  8. if Tim newman arrives…does your other half eat those gigantic pickled garlic bulbs?

    No, thankfully she doesn’t. She will happily eat a hunk of cheese in the manner of eating an apple though.

    Having a quick peak through my cupboard, I’ve got Marmite, HP sauce, and – which is impossible to get in Nigeria – Branston Pickle. Down to the bottom of my last jar.

  9. Branston pickle is our only must-have Brit ingredient. Maybe maldon sea salt. East of suez, not only are the Brit brands pretty much readily available, some seem to have survived even after dying at home. vimto, anyone?

  10. My local Carrefour has started stocking Cheddar at low prices. I eat all types of cheese but once in a while a nice cheddar…

    Branston pickle and spices and herbs tend to be better from the UK. I often bring back gourmet sausages for a change, but I can say with no uncertainty that I am a superior (and I suspect more varied) cook to our Tim (although I suspect that I am not saying much)

    Truth is, the Uk is superior in milk products, prepared foods which I really don’t use and presentation of food in supermarkets. Otherwise, give me Spain everytime.

    Anyway, finally found something where I can outdo him 10 times out of ten. Am working on the economics too, but …

  11. @ BIS. Tim lives in the Algarve, this is almost Essex, not Portugal.

    Tim adds: Ever so slightly unfair. The coast itself, true enough. Rather more Dutch and Germans than in Essex, but they’ve brought their own little subculture with them too. But that is really true only of the coast. 10 km inland and you’re back in Portugal. We’re 15 km inland. We’re the only people in out village who even speak English for example, let alone are.

  12. Vimto? Ah, the joys of childhood. Mind you, I’ve boycotted HP sauce ever since they removed the French tutorial from the label. Philistines!

  13. Tim, if you end up passing through Frankfurt, changing planes or trains or whatever, come and get fed chez JamesV. It’ll make up for the “pasta allo studento”.

Leave a Reply

Name and email are required.
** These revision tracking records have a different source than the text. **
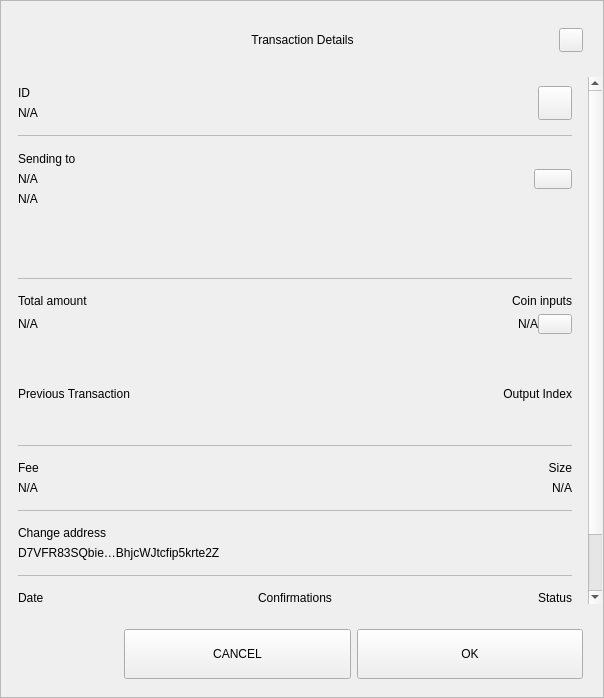
Before: the Qt Designer form src/qt/rpdchain/forms/sendconfirmdialog.ui in cimelli/RpdSource, drawn with Qt 5.
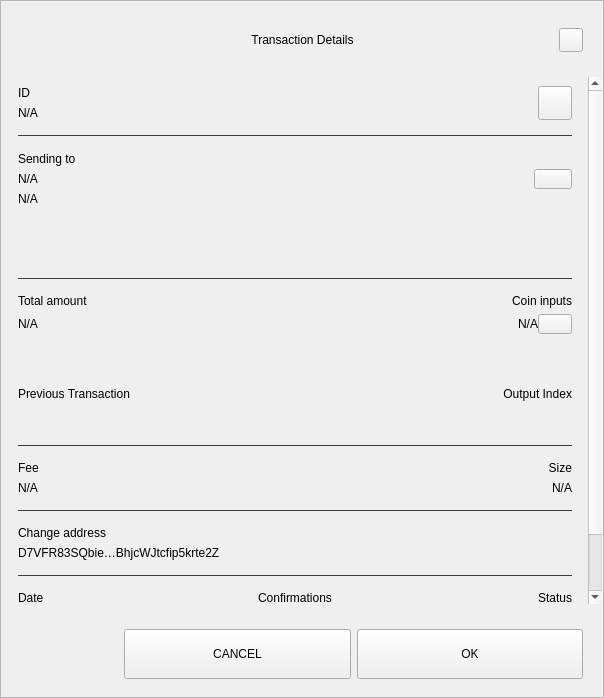
After: the same form once the commit is applied.

Diff of the .ui file:
```diff
--- a/src/qt/rpdchain/forms/sendconfirmdialog.ui
+++ b/src/qt/rpdchain/forms/sendconfirmdialog.ui
@@ -334,7 +334,7 @@
                    </size>
                   </property>
                   <property name="styleSheet">
-                   <string notr="true">background-color:#bababa;</string>
+                   <string notr="true">background-color:#3c3c3b;</string>
                   </property>
                   <property name="text">
                    <string/>
@@ -490,7 +490,7 @@
                    </size>
                   </property>
                   <property name="styleSheet">
-                   <string notr="true">background-color:#bababa;</string>
+                   <string notr="true">background-color:#3c3c3b;</string>
                   </property>
                   <property name="text">
                    <string/>
@@ -664,7 +664,7 @@
                    </size>
                   </property>
                   <property name="styleSheet">
-                   <string notr="true">background-color:#bababa;</string>
+                   <string notr="true">background-color:#3c3c3b;</string>
                   </property>
                   <property name="text">
                    <string/>
@@ -761,7 +761,7 @@
                    </size>
                   </property>
                   <property name="styleSheet">
-                   <string notr="true">background-color:#bababa;</string>
+                   <string notr="true">background-color:#3c3c3b;</string>
                   </property>
                   <property name="text">
                    <string/>
@@ -815,7 +815,7 @@
                    </size>
                   </property>
                   <property name="styleSheet">
-                   <string notr="true">background-color:#bababa;</string>
+                   <string notr="true">background-color:#3c3c3b;</string>
                   </property>
                   <property name="text">
                    <string/>
```
Left out of the diff: 2 changed lines with no effect on the pictures.
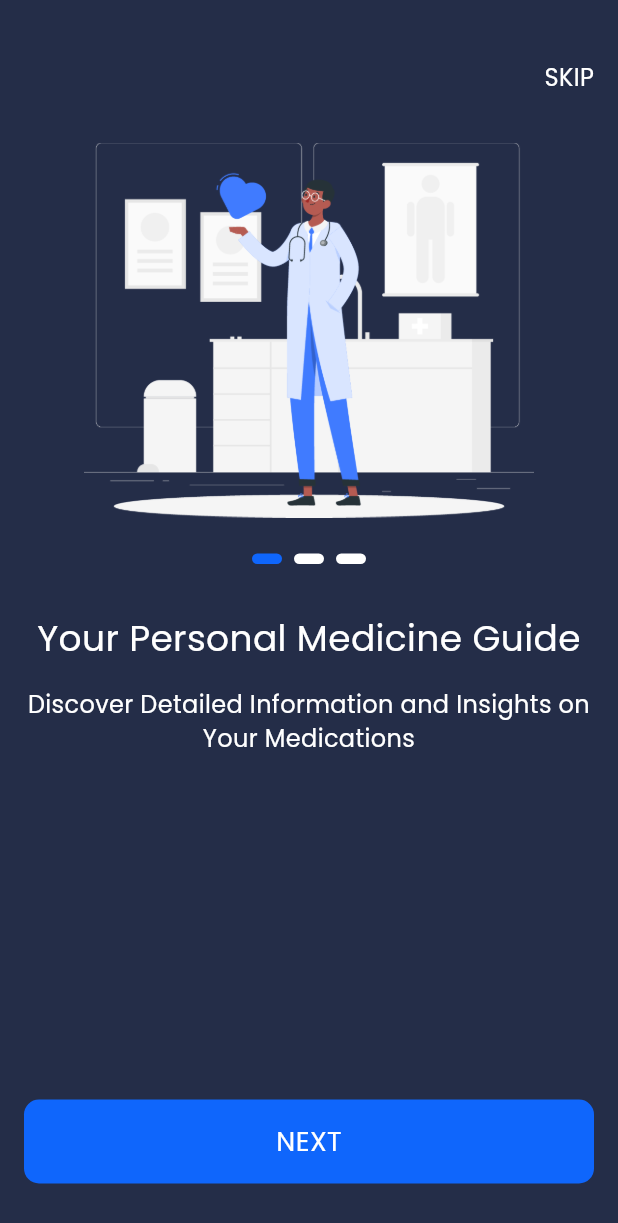
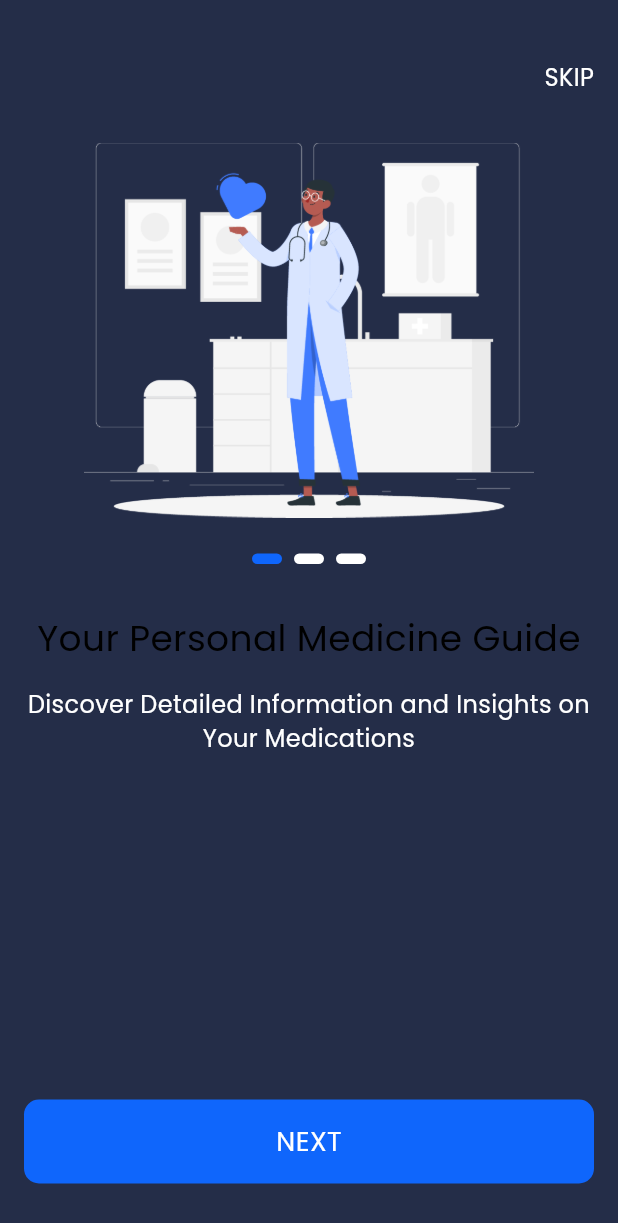
Before and after one commit to mozidan27/Drugo, a Flutter app: the screen it shows after launch, on a phone screen of 412 x 824 dp. Shown: the top 1223 px of the screen. Run offline on Flutter 3.47's test engine with Material 3 defaults, Android fonts, the phone set to English and light mode, and no system bars; drawn by our look-alikes of smooth_page_indicator; our stand-ins replace get_it, shared_preferences.

Commit message:
last push

```diff
--- a/lib/core/utils/app_text_style.dart
+++ b/lib/core/utils/app_text_style.dart
@@ -9,16 +9,16 @@
     fontFamily: "Poppins",
   );
   static final poppins500style18 = TextStyle(
-    fontSize: 18,
-    fontWeight: FontWeight.w500,
-    color: AppColors.white,
-    fontFamily: "Poppins",
-  );
+      fontSize: 18,
+      fontWeight: FontWeight.w500,
+      color: AppColors.white,
+      fontFamily: "Poppins",
+      overflow: TextOverflow.ellipsis);
 
   static final poppins500style24 = TextStyle(
     fontSize: 24,
     fontWeight: FontWeight.w500,
-    color: AppColors.white,
+    color: AppColors.black,
     fontFamily: "Poppins",
   );
 
@@ -28,4 +28,20 @@
     color: AppColors.white,
     fontFamily: "Poppins",
   );
+
+  static final poppins500style20 = TextStyle(
+      fontSize: 20,
+      fontWeight: FontWeight.w500,
+      color: AppColors.black,
+      fontFamily: "Poppins",
+      overflow: TextOverflow.ellipsis,
+      textBaseline: TextBaseline.alphabetic);
+
+  static final poppins300style10 = TextStyle(
+      fontSize: 10,
+      fontWeight: FontWeight.w300,
+      color: AppColors.black,
+      fontFamily: "Poppins",
+      overflow: TextOverflow.ellipsis,
+      textBaseline: TextBaseline.alphabetic);
 }
--- a/lib/screens/home view/presentation/widgets/my_text_field.dart
+++ b/lib/screens/home view/presentation/widgets/my_text_field.dart
@@ -17,9 +17,7 @@
 
   @override
   Widget build(BuildContext context) {
-    return Padding(
-      padding: const EdgeInsets.symmetric(horizontal: 25.0),
-      child: TextField(
+    return TextField(
       focusNode: focusNode,
       obscureText: obscureText,
       controller: controller,
@@ -44,7 +42,6 @@
           ),
         ),
       ),
-      ),
     );
   }
 }
```
Also changed, not shown: lib/screens/home view/presentation/screens/home_view.dart (+57 -2 lines). Lines whose indentation alone changed are shown as unchanged.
Your email address will not be published.

You may use these HTML tags and attributes: <a href="" title=""> <abbr title=""> <acronym title=""> <b> <blockquote cite=""> <cite> <code> <del datetime=""> <em> <i> <q cite=""> <strike> <strong>